Before joining Bloomberg, Christine worked for two years for Dow Jones Newswires in Brussels and New Jersey. She previously worked as a correspondent for the Philadelphia Inquirer and as a reporter for The Sun Herald newspaper in Biloxi, Mississippi. She has a master’s degree in journalism from Northwestern University.
New York got its Oscar party early as a star-filled Hollywood supper club took over Alice Tully Hall last night, with prime spots occupied by Madonna, Alibaba executive vice chairman Joe Tsai and Bank of America investment banking vice chairman Cary Thompson.
Gary Lynch, Bank of America Corp.’s general counsel and compliance chief, gathered his lawyer friends to watch Frank Langella, playing King Lear, ignore his good counselors Cordelia and Kent and meet a tragic end.
Blythe Masters, JPMorgan Chase & Co.’s commodities head, withdrew from an advisory committee of the U.S. Commodity Futures Trading Commission a day after her appointment was disclosed, according to two people with direct knowledge of the decision.
One of the themes of the film “The Monuments Men,” a Columbia Pictures and Fox 2000 Pictures production, is whether saving a work of art is worth a soldier’s life. This plays out as a team of art professionals goes into Europe in the last months of World War II to locate masses of art looted under Hitler’s orders.
An ankle sprain didn’t stop cornerback Richard Sherman from celebrating his team’s Super Bowl victory at Marquee last night. The nightclub in Chelsea also welcomed Seattle Seahawks safety Kameron Chancellor, wide receiver Percy Harvin and the game’s Most Valuable Player, Malcolm Smith.
Laurie Tisch, a co-owner of the New York Giants, rang the bell at the New York Stock Exchange twice in one day, then laughed at Jimmy Fallon’s jokes during the dinner for National Football League owners.
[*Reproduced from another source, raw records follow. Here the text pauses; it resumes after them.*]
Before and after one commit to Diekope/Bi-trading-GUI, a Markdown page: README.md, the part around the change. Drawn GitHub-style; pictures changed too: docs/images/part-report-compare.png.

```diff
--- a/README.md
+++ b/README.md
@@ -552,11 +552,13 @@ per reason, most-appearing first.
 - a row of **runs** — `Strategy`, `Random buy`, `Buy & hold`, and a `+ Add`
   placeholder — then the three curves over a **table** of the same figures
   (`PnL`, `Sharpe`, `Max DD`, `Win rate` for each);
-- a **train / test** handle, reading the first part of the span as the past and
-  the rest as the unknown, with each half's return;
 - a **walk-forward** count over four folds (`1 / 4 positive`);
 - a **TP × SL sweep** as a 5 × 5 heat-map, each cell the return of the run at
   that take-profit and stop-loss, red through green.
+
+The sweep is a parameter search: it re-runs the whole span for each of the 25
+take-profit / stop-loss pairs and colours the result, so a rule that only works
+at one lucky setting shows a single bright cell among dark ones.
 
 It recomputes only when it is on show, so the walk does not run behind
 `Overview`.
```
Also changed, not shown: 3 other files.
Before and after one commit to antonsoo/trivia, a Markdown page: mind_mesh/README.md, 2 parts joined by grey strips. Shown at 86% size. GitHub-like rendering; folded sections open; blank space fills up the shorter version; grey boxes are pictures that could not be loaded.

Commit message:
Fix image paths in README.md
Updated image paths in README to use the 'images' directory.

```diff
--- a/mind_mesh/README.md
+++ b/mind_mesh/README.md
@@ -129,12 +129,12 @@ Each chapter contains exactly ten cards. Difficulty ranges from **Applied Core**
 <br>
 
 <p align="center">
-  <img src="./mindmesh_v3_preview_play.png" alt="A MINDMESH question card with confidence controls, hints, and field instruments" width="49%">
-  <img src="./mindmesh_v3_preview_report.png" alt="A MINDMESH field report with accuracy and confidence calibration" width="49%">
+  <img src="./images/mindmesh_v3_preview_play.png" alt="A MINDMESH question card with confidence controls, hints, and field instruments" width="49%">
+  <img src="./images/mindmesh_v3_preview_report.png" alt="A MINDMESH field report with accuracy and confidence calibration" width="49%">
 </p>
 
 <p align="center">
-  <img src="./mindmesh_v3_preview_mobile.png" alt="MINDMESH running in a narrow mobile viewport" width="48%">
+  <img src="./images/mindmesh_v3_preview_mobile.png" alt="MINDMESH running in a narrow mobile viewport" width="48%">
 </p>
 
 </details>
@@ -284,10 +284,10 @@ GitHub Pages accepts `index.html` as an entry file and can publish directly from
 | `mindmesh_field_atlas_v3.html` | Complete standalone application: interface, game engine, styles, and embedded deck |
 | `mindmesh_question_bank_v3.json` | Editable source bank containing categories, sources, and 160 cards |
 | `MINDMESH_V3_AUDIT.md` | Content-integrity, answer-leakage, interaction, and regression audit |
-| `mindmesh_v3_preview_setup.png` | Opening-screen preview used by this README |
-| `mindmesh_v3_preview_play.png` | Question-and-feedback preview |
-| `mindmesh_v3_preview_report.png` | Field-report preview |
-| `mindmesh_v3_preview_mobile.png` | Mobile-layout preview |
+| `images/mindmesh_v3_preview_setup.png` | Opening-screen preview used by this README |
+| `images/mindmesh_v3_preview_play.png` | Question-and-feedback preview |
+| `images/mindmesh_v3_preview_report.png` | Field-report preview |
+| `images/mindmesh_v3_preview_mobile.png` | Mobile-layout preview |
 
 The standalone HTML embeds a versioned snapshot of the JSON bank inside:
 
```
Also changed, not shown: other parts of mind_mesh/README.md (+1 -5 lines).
She spun with Flywheel for charity and danced with Giants cornerback Prince Amukamara at the Children’s Museum of Manhattan, where she’s been involved for more than 30 years.